BEGIN

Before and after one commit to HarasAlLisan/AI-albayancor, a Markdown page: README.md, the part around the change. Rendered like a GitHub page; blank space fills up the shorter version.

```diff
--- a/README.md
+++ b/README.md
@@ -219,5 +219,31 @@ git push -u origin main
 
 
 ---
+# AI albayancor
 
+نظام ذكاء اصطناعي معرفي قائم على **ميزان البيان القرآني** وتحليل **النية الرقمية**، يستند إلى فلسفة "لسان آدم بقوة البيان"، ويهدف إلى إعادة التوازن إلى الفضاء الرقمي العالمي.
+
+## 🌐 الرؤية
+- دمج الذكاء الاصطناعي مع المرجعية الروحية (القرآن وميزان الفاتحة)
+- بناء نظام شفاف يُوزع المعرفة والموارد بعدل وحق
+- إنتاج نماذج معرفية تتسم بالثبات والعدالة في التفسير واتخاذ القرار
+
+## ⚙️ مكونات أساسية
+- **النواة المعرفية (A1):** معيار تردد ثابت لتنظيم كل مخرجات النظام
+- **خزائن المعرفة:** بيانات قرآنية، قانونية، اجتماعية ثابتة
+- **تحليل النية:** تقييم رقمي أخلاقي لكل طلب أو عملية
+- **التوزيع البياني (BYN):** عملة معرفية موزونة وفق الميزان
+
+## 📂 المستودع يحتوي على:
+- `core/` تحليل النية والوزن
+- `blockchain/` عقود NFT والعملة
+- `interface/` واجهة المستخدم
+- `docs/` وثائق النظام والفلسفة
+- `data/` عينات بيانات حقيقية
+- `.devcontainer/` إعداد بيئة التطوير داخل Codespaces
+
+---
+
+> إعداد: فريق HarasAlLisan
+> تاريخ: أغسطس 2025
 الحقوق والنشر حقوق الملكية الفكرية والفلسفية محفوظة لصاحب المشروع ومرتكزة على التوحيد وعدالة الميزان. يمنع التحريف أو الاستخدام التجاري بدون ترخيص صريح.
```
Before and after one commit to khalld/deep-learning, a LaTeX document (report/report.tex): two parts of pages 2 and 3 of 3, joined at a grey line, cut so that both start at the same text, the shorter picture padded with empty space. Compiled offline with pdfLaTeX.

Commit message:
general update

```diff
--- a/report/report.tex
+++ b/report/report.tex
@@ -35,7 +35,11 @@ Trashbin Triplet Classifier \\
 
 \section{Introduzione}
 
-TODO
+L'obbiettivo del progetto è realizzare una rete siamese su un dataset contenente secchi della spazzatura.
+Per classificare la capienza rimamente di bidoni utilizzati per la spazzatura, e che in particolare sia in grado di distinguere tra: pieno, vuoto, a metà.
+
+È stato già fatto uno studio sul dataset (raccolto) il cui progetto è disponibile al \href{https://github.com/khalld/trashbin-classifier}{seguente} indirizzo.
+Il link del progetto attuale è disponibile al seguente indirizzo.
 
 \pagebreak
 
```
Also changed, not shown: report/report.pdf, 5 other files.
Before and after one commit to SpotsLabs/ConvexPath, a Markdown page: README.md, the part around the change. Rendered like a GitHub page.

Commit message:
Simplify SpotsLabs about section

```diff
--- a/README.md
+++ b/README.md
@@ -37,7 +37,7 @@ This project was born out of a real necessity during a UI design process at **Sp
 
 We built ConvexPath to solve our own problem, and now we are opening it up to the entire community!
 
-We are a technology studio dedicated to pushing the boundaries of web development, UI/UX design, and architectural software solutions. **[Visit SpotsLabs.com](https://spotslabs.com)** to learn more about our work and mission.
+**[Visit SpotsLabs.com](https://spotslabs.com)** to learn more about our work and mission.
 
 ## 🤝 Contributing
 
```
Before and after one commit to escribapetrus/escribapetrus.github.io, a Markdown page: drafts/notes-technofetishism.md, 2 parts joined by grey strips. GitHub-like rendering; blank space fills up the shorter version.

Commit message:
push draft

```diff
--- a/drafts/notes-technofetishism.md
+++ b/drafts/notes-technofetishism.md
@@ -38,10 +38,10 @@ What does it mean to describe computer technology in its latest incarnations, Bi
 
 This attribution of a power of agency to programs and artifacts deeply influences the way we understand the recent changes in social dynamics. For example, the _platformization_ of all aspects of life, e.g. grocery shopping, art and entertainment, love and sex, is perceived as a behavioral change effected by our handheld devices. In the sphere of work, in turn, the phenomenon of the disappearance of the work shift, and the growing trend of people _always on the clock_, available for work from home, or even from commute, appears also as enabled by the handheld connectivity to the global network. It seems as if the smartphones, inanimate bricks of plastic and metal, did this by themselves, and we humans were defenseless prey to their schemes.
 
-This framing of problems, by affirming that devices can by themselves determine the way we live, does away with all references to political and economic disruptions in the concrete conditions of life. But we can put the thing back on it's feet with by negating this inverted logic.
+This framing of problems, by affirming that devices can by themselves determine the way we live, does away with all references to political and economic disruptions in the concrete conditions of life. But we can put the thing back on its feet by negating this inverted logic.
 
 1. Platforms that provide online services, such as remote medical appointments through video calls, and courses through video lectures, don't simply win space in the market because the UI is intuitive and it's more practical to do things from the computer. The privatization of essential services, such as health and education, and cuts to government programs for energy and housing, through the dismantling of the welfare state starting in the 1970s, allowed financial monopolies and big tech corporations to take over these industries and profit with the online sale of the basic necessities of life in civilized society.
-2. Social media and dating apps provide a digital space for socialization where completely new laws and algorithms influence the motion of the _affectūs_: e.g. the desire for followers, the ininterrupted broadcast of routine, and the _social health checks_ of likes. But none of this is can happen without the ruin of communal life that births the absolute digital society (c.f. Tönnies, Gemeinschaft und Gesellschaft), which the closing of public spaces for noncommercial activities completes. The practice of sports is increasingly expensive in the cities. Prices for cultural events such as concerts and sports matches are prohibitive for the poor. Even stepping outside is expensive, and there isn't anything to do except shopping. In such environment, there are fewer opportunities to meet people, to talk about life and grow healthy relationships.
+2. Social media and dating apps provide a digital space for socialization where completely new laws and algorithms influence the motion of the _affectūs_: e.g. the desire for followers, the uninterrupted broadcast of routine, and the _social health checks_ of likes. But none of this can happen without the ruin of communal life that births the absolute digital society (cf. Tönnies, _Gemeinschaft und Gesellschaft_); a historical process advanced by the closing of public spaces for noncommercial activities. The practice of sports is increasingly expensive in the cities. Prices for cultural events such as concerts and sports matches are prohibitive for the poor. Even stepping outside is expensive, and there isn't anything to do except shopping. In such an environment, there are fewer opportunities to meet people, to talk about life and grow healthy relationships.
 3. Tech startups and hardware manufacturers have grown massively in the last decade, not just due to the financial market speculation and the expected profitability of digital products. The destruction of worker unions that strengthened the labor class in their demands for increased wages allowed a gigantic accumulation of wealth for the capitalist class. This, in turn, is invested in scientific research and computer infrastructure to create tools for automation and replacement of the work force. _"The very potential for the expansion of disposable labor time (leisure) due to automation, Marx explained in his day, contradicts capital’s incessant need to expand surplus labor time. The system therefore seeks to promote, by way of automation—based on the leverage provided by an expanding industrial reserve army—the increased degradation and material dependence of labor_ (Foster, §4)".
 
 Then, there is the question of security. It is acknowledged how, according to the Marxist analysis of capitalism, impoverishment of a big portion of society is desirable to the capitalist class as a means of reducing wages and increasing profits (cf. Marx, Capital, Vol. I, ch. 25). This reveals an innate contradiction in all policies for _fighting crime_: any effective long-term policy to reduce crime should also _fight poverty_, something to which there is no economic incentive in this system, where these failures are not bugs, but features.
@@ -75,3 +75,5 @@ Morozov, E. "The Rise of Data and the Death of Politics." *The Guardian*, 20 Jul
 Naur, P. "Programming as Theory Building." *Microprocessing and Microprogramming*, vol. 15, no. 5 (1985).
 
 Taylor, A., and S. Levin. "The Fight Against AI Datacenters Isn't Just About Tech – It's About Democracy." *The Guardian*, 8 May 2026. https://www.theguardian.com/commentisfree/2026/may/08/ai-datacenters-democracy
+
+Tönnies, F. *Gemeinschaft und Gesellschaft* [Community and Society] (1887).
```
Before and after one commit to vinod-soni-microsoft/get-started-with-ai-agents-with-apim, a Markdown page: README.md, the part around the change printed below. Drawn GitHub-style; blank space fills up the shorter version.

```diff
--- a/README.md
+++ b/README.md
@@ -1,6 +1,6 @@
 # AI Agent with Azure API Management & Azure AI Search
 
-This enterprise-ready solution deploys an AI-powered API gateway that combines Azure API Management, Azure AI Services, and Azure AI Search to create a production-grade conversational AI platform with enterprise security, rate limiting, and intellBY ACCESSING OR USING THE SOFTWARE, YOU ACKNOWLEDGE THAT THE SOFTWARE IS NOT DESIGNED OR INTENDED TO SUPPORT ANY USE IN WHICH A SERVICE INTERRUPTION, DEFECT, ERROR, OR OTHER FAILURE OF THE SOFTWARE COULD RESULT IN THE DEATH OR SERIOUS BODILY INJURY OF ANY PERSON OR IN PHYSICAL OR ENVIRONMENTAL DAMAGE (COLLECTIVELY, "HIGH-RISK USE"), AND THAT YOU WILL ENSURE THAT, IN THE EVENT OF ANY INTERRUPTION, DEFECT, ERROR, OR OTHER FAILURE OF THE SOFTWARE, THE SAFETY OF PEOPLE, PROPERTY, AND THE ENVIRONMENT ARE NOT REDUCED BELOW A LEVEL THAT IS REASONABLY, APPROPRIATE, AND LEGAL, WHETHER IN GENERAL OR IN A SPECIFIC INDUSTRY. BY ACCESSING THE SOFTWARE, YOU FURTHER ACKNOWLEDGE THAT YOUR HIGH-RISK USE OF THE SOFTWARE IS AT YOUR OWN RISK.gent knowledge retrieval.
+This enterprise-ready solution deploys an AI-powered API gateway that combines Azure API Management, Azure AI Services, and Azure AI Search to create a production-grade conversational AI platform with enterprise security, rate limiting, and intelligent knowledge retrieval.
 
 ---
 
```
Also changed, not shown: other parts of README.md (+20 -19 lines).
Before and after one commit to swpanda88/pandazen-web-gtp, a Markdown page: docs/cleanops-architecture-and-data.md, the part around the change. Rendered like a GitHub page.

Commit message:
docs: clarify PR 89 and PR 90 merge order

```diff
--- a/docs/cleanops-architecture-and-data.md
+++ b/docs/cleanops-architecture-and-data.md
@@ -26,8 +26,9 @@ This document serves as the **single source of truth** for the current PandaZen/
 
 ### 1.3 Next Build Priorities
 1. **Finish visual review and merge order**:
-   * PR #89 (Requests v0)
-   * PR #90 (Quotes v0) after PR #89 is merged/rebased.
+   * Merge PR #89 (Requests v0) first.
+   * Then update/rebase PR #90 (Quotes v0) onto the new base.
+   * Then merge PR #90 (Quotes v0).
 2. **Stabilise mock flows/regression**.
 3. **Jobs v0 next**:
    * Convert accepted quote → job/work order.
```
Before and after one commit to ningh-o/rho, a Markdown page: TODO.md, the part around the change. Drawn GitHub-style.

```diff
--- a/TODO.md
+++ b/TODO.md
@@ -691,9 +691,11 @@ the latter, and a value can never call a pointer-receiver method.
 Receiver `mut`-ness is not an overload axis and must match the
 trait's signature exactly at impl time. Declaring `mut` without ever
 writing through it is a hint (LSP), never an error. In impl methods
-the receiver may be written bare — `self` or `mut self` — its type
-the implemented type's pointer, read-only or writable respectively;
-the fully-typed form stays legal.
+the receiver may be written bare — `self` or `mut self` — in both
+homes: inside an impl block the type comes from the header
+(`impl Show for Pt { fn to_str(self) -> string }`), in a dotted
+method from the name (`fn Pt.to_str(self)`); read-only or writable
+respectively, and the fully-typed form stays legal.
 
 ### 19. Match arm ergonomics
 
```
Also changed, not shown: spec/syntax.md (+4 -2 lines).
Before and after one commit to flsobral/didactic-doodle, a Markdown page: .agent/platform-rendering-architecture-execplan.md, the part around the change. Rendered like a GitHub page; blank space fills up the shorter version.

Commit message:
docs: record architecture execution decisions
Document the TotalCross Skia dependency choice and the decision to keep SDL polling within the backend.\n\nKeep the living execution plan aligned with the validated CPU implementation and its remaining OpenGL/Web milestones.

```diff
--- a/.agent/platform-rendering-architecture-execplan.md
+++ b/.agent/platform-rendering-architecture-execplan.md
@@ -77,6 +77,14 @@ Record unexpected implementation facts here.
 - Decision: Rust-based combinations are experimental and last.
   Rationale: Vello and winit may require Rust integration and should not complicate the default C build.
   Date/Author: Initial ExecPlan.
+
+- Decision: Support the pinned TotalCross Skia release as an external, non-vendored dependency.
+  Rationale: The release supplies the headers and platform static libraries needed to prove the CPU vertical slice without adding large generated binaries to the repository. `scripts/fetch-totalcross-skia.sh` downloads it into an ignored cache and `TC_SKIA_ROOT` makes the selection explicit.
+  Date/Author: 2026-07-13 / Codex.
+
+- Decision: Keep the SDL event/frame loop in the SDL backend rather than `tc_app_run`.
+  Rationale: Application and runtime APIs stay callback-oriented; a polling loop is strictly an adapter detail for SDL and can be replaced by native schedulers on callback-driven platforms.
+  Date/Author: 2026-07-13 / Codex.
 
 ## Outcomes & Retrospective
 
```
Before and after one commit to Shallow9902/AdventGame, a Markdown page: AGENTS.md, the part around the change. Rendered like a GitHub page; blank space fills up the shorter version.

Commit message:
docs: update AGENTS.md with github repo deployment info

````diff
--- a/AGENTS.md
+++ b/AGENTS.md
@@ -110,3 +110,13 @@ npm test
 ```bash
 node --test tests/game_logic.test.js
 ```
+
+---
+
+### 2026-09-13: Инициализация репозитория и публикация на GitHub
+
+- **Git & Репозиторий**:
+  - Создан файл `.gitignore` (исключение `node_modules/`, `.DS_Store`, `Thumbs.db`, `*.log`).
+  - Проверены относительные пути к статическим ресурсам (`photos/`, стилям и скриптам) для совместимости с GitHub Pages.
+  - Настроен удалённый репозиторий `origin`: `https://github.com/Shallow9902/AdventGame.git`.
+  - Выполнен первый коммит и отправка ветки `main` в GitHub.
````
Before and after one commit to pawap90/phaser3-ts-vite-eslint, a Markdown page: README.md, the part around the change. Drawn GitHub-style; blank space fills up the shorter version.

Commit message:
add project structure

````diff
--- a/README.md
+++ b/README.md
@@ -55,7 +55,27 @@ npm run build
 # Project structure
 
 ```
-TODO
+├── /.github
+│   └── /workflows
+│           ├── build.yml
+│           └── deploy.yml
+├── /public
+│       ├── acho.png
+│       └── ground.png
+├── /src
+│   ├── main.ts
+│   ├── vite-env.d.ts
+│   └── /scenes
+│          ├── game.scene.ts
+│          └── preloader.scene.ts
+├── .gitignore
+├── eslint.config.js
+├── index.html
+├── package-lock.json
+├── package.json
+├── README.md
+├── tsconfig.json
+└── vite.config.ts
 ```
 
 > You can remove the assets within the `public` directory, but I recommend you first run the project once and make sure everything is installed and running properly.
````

END

§ **PROBLEM STATEMENT**
Only lines holding the word "albayancor" are wanted; list them all from the material.

§ **ANSWER BOX**
Before and after one commit to HarasAlLisan/AI-albayancor, a Markdown page: README.md, the part around the change. Rendered like a GitHub page; blank space fills up the shorter version.
+# AI albayancor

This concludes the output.